By Carl Gibson
Reader Supported News, August 17, 2012
"Those who make nonviolent revolution impossible will make violent revolution inevitable." - JFK
"God forbid we should ever be 20 years without such a rebellion." - Thomas Jefferson
"Power concedes nothing without a demand ... The limits of tyrants are prescribed by the endurance of those whom they oppress." - Frederick Douglass
If you've ever noticed an inconspicuous dome-shaped camera out in public, chances are good that a private company called Abraxas, consisting of highly-skilled CIA elites
in Northern Virginia, have noticed you.
The biggest news of the week that nobody's noticed thanks to the Olympics and Miley Cyrus's new haircut is that the Obama administration is appealing
Manhattan federal judge Katherine Forrest's ruling that the indefinite detention clause of the National Defence Authorization Act is unconstitutional
. The White House has presented no evidence to support their case, but they're still appealing, based on their claim that the executive branch has the right to put anyone deemed a potential terrorist threat in military jail for an indefinite period of time. The most troubling part of this story is that the White House refuses to say
whether or not they're still indefinitely detaining people even after Forrest's ruling.
And the anti-protest law, HR 347
, that was easily passed
through both houses of Congress and signed into law by President Obama without so much as a peep from the media, makes it a felony for anyone to protest anyone, anywhere, where there is secret service protection. To capture the sad irony award of the year, the Department of Homeland Security assisted the Philadelphia Police
Department in arresting dozens of nonviolent protesters guilty of nothing else than expressing First Amendment rights of free speech and free assembly at the Occupy National Gathering, in the same city that's home to Independence Hall and the Liberty Bell of all places, on the 4th of July weekend, of all times.

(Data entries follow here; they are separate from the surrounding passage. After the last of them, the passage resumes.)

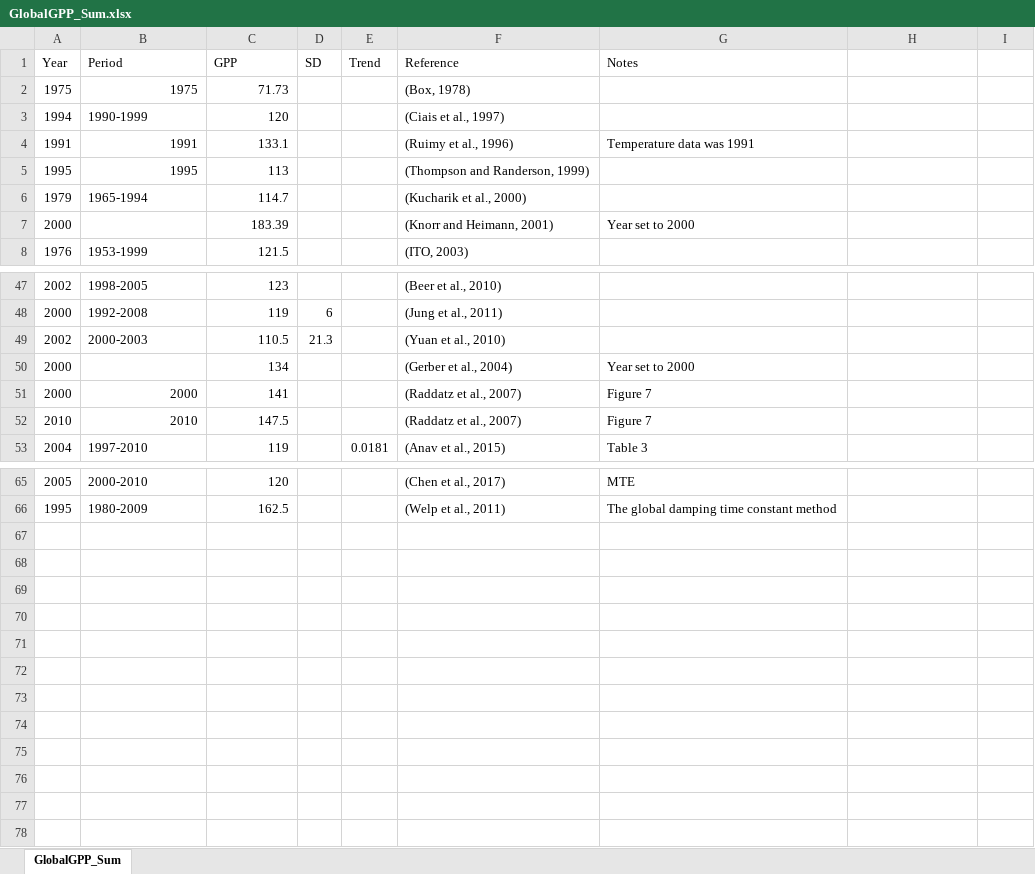
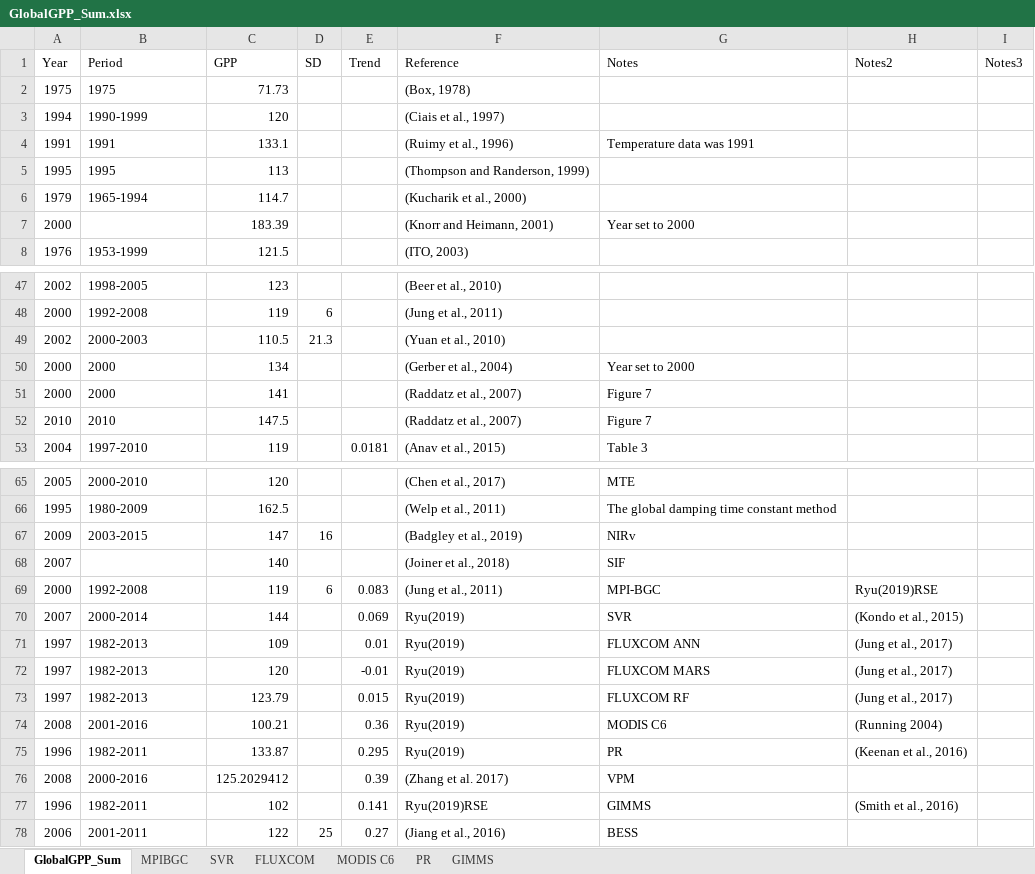
Before and after one commit to PNNL-TES/GlobalC, an Excel workbook: data/GlobalGPP_Sum.xlsx, sheet GlobalGPP_Sum, drawn as a sheet; only a part is shown, gaps mark what is left out; values as stored, in another font and other column widths than the file's, no borders; the diff covers the shown part only; the diff names each change by its address in the sheet, - before the commit and + after, or states it on an @@ line.

```diff
--- a/data/GlobalGPP_Sum.xlsx (sheet GlobalGPP_Sum)
+++ b/data/GlobalGPP_Sum.xlsx (sheet GlobalGPP_Sum)
+sheet tab: MPIBGC
+sheet tab: SVR
+sheet tab: FLUXCOM
+sheet tab: MODIS C6
+sheet tab: PR
+sheet tab: GIMMS
-H1: (empty)
+H1: Notes2
-I1: (empty)
+I1: Notes3
-B2 alignment: right
+B2 alignment: left
-B4:B5 alignment: right
+B4:B5 alignment: left
-B50 (Period): (empty)
+B50 (Period): 2000
-B51:B52 alignment: right
+B51:B52 alignment: left
+row 67: 2009 | 2003-2015 | 147 | 16 |  | (Badgley et al., 2019) | NIRv
+row 68: 2007 |  | 140 |  |  | (Joiner et al., 2018) | SIF
+row 69: 2000 | 1992-2008 | 119 | 6 | 0.083 | (Jung et al., 2011) | MPI-BGC | Ryu(2019)RSE
+row 70: 2007 | 2000-2014 | 144 |  | 0.069 | Ryu(2019) | SVR | (Kondo et al., 2015)
+row 71: 1997 | 1982-2013 | 109 |  | 0.01 | Ryu(2019) | FLUXCOM ANN | (Jung et al., 2017)
+row 72: 1997 | 1982-2013 | 120 |  | -0.01 | Ryu(2019) | FLUXCOM MARS | (Jung et al., 2017)
+row 73: 1997 | 1982-2013 | 123.79 |  | 0.015 | Ryu(2019) | FLUXCOM RF | (Jung et al., 2017)
+row 74: 2008 | 2001-2016 | 100.21 |  | 0.36 | Ryu(2019) | MODIS C6 | (Running 2004)
+row 75: 1996 | 1982-2011 | 133.87 |  | 0.295 | Ryu(2019) | PR | (Keenan et al., 2016)
+row 76: 2008 | 2000-2016 | 125.2029412 |  | 0.39 | (Zhang et al. 2017) | VPM
+row 77: 1996 | 1982-2011 | 102 |  | 0.141 | Ryu(2019)RSE | GIMMS | (Smith et al., 2016)
+row 78: 2006 | 2001-2011 | 122 | 25 | 0.27 | (Jiang et al., 2016) | BESS
```
Also changed, not shown: cell formats elsewhere in this sheet, charts or pictures, data/GlobalRs.xlsx, 12 other files.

On this chilling video
, the last feed of the last live streamer shortly before an unjustified arrest, you can hear the cameraman remind his fellow kettled protesters that they haven't been given any charges, nor any opportunity to disperse before a mass illegal arrest, which is technically a kidnapping.

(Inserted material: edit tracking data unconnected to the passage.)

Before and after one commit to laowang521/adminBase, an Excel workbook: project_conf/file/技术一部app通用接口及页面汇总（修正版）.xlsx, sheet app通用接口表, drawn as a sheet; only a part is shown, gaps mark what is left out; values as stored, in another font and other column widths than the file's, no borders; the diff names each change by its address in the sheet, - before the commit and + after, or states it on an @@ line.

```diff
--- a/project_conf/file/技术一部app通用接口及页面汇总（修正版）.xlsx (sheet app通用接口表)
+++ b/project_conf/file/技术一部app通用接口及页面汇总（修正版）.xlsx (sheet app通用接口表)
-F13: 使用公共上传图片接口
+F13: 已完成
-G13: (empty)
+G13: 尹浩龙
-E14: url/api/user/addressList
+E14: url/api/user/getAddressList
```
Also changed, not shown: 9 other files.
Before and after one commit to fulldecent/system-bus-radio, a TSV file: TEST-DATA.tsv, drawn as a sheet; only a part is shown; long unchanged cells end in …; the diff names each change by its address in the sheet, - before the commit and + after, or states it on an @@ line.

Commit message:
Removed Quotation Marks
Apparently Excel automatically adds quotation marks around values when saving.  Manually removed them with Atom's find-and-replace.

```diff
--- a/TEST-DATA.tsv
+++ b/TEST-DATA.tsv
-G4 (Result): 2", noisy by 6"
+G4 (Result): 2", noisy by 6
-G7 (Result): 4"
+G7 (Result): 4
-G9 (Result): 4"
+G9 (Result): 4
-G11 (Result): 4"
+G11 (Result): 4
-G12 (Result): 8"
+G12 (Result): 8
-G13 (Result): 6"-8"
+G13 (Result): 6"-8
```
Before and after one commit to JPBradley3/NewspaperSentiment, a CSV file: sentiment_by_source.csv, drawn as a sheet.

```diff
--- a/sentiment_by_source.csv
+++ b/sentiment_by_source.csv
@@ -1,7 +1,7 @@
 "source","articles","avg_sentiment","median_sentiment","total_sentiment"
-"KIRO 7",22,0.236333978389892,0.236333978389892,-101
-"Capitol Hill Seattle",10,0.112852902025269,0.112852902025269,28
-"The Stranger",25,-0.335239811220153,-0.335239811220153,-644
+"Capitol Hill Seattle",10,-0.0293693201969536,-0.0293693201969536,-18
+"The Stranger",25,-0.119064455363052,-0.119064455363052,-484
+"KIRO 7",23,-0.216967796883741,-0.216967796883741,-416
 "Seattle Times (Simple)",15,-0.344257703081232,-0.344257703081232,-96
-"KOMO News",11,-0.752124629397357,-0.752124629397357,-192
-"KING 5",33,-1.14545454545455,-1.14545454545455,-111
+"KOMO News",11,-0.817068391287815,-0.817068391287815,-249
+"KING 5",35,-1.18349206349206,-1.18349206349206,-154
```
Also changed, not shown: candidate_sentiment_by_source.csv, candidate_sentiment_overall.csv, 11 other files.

Perhaps the calculated media silence is because corrupt governments and corporations don't like to have their corruption documented on film and seen by the public. In my current city, Manchester, New Hampshire, one man is facing 21 years in prison
, or 3 7-year counts of felony wiretapping, for recording a Manchester police officer

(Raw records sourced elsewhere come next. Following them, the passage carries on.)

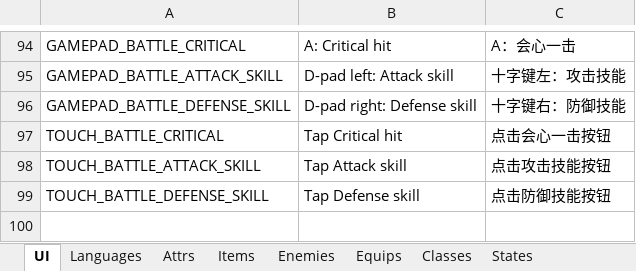
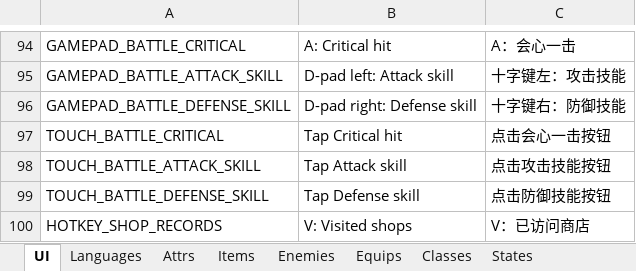
Before and after one commit to JasonLeon01/ProjectMT3, an Excel workbook: Data/Locale/Locale.xlsx, sheet UI, drawn as a sheet; only a part is shown, gaps mark what is left out; values as stored, in another font and other column widths than the file's, no borders; the diff names each change by its address in the sheet, - before the commit and + after, or states it on an @@ line.

```diff
--- a/Data/Locale/Locale.xlsx (sheet UI)
+++ b/Data/Locale/Locale.xlsx (sheet UI)
+row 100: HOTKEY_SHOP_RECORDS | V: Visited shops | V：已访问商店
```
Also changed, not shown: 45 other files.
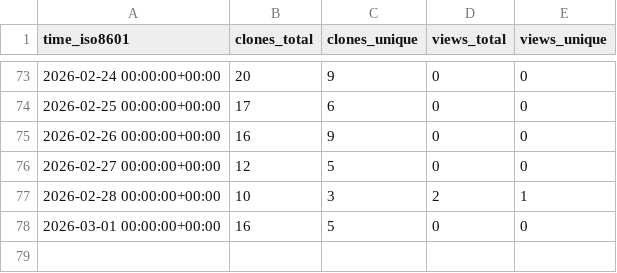
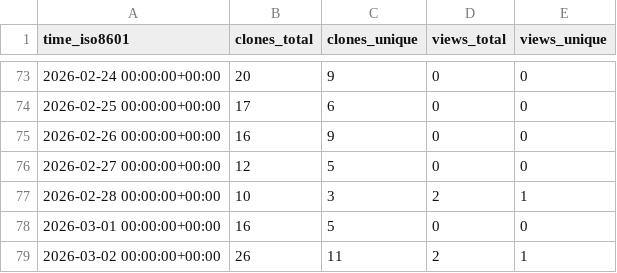
Before and after one commit to sunnchioo/FlyHE, a CSV file: sunnchioo/FlyHE/ghrs-data/views_clones_aggregate.csv, drawn as a sheet; only a part is shown, gaps mark what is left out; the diff names each change by its address in the sheet, - before the commit and + after, or states it on an @@ line.

```diff
--- a/sunnchioo/FlyHE/ghrs-data/views_clones_aggregate.csv
+++ b/sunnchioo/FlyHE/ghrs-data/views_clones_aggregate.csv
+row 79: 2026-03-02 00:00:00+00:00 | 26 | 11 | 2 | 1
```
Also changed, not shown: 1 other file.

slamming the face of a high school student into a cafeteria table.
So, just to recap - we live in a country where your every move is monitored and tracked by thousands of cameras, where you can be deemed a terrorist threat without a shred of evidence, where protesting politicians and filming police is a felony, and anyone can be indefinitely detained without trial or representation at the order of the President. This means the entire bill of rights is being blatantly disregarded by the current government, with the exception of amendments 2 and 3. The only things that don't appear to be serious crimes worthy of government action are mass shootings like the recent ones in Colorado, Wisconsin and Texas, and, of course, the deliberate mortgage fraud perpetuated by the world's biggest banks, who all just got a free pass from the United States Department of Justice.
Concerning less reasonable governments, like the Assad regime in Syria, a nonviolent protest movement
had no choice but to take up arms
against their government when their protesting was met with cold-blooded murder of children
at the hands of state military and police. And after the loss of thousands of lives, the people appear to have almost achieved the seemingly impossible victory
of overthrowing their tyrant. Good for them.